| Records shown |
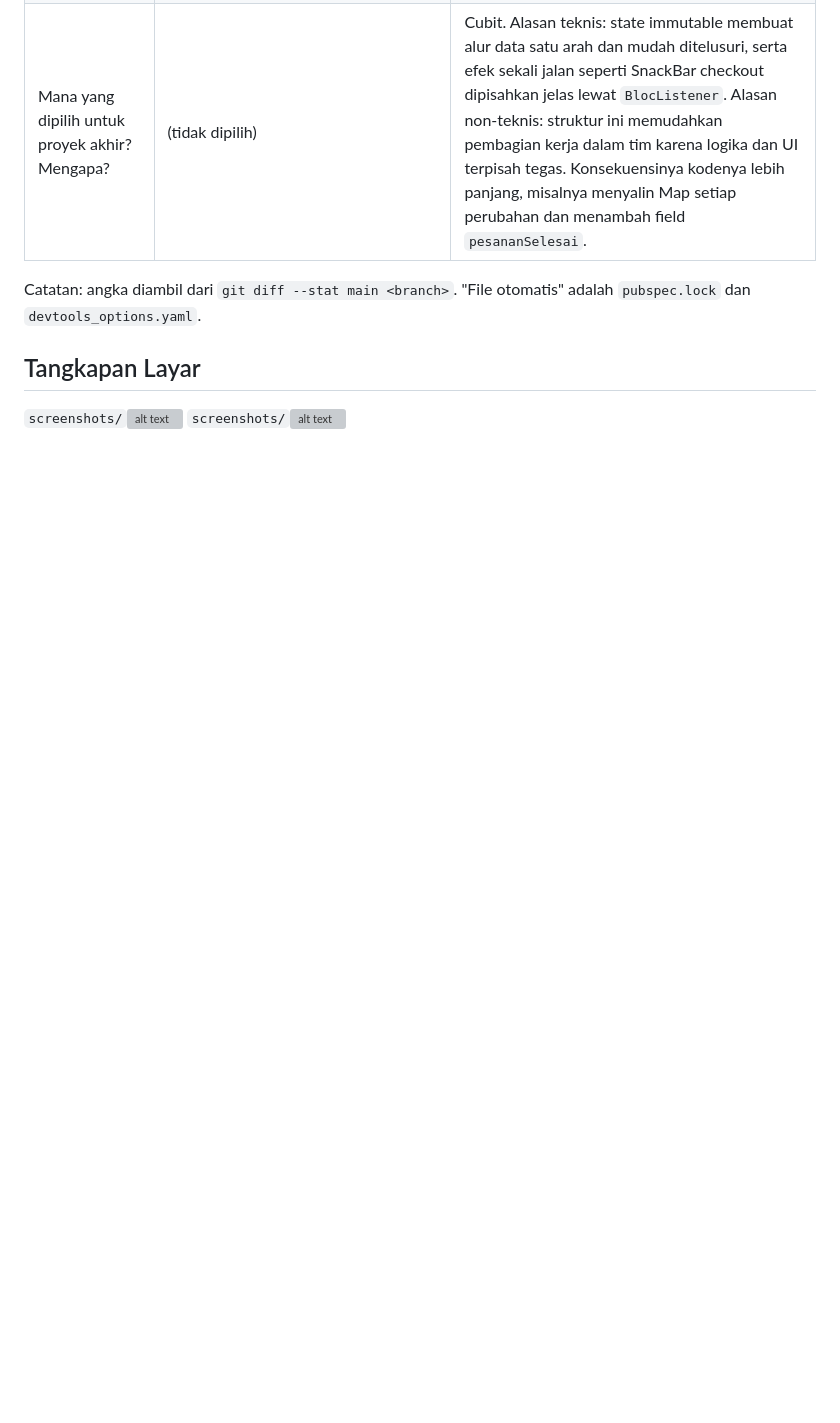
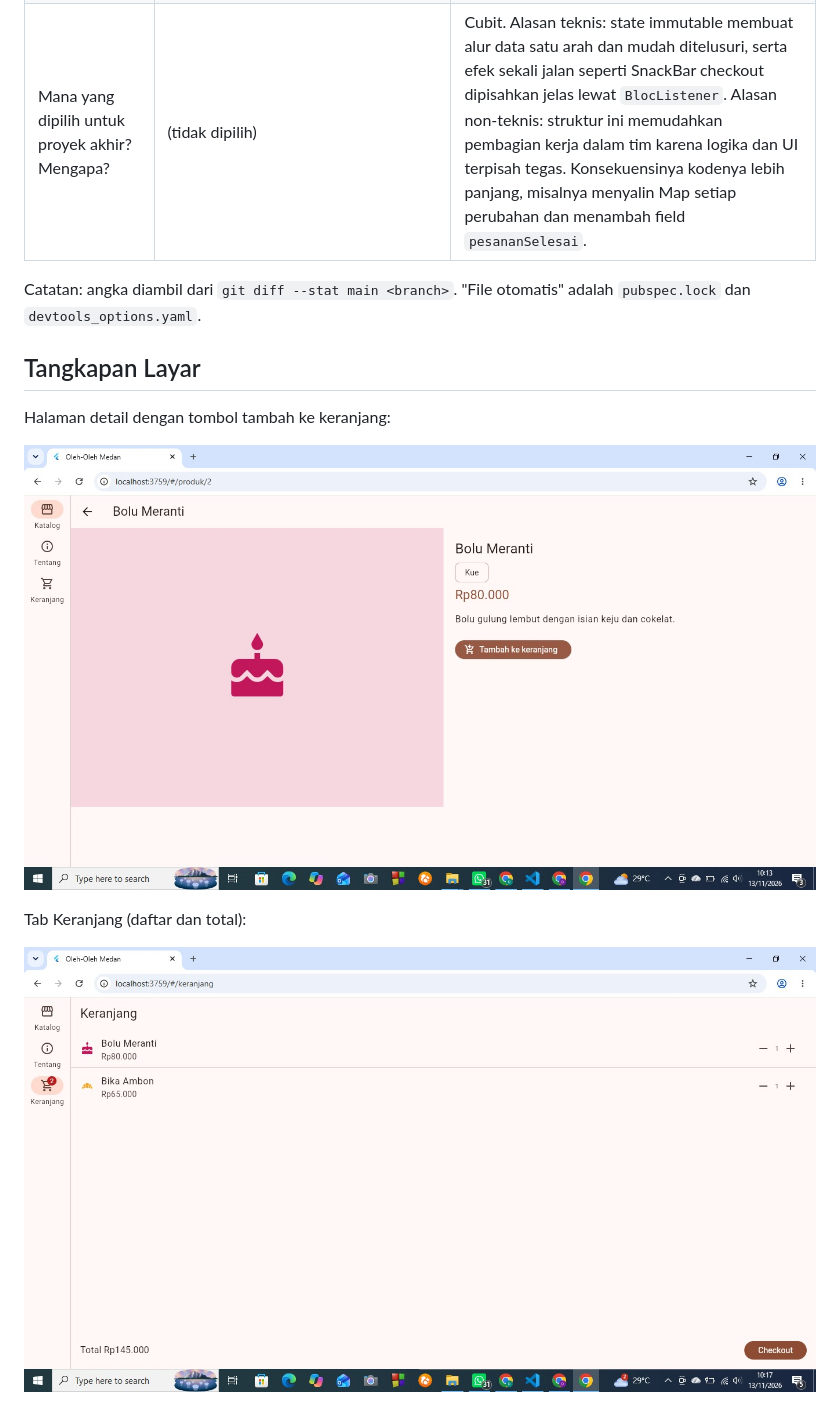
Before and after one commit to DeaAnggraini/katalog-oleh-oleh-keranjang-praktikum7, a Markdown page: README.md, the part around the change. Rendered like a GitHub page; pictures changed too: screenshots/detail.jpeg (added), screenshots/keranjang.jpeg (added); blank space fills up the shorter version; grey boxes are pictures that could not be loaded.

Commit message:
Lengkapi README dan tambah tangkapan layar

```diff
--- a/README.md
+++ b/README.md
@@ -62,5 +62,11 @@ flutter test
 Catatan: angka diambil dari `git diff --stat main <branch>`. "File otomatis" adalah `pubspec.lock` dan `devtools_options.yaml`.
 
 ## Tangkapan Layar
-`screenshots/`![alt text](<Halaman detail dengan tombol tambah ke keranjang.jpeg>)
-`screenshots/`![alt text](<Tab Keranjang (daftar, total).jpeg>)
+
+Halaman detail dengan tombol tambah ke keranjang:
+
+![Halaman detail](screenshots/detail.jpeg)
+
+Tab Keranjang (daftar dan total):
+
+![Tab Keranjang](screenshots/keranjang.jpeg)
```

| What this task involves |
Scan the records for the string "tambah" and report each line where it occurs.

| Output below |
Lengkapi README dan tambah tangkapan layar
-`screenshots/`![alt text](<Halaman detail dengan tombol tambah ke keranjang.jpeg>)
+Halaman detail dengan tombol tambah ke keranjang:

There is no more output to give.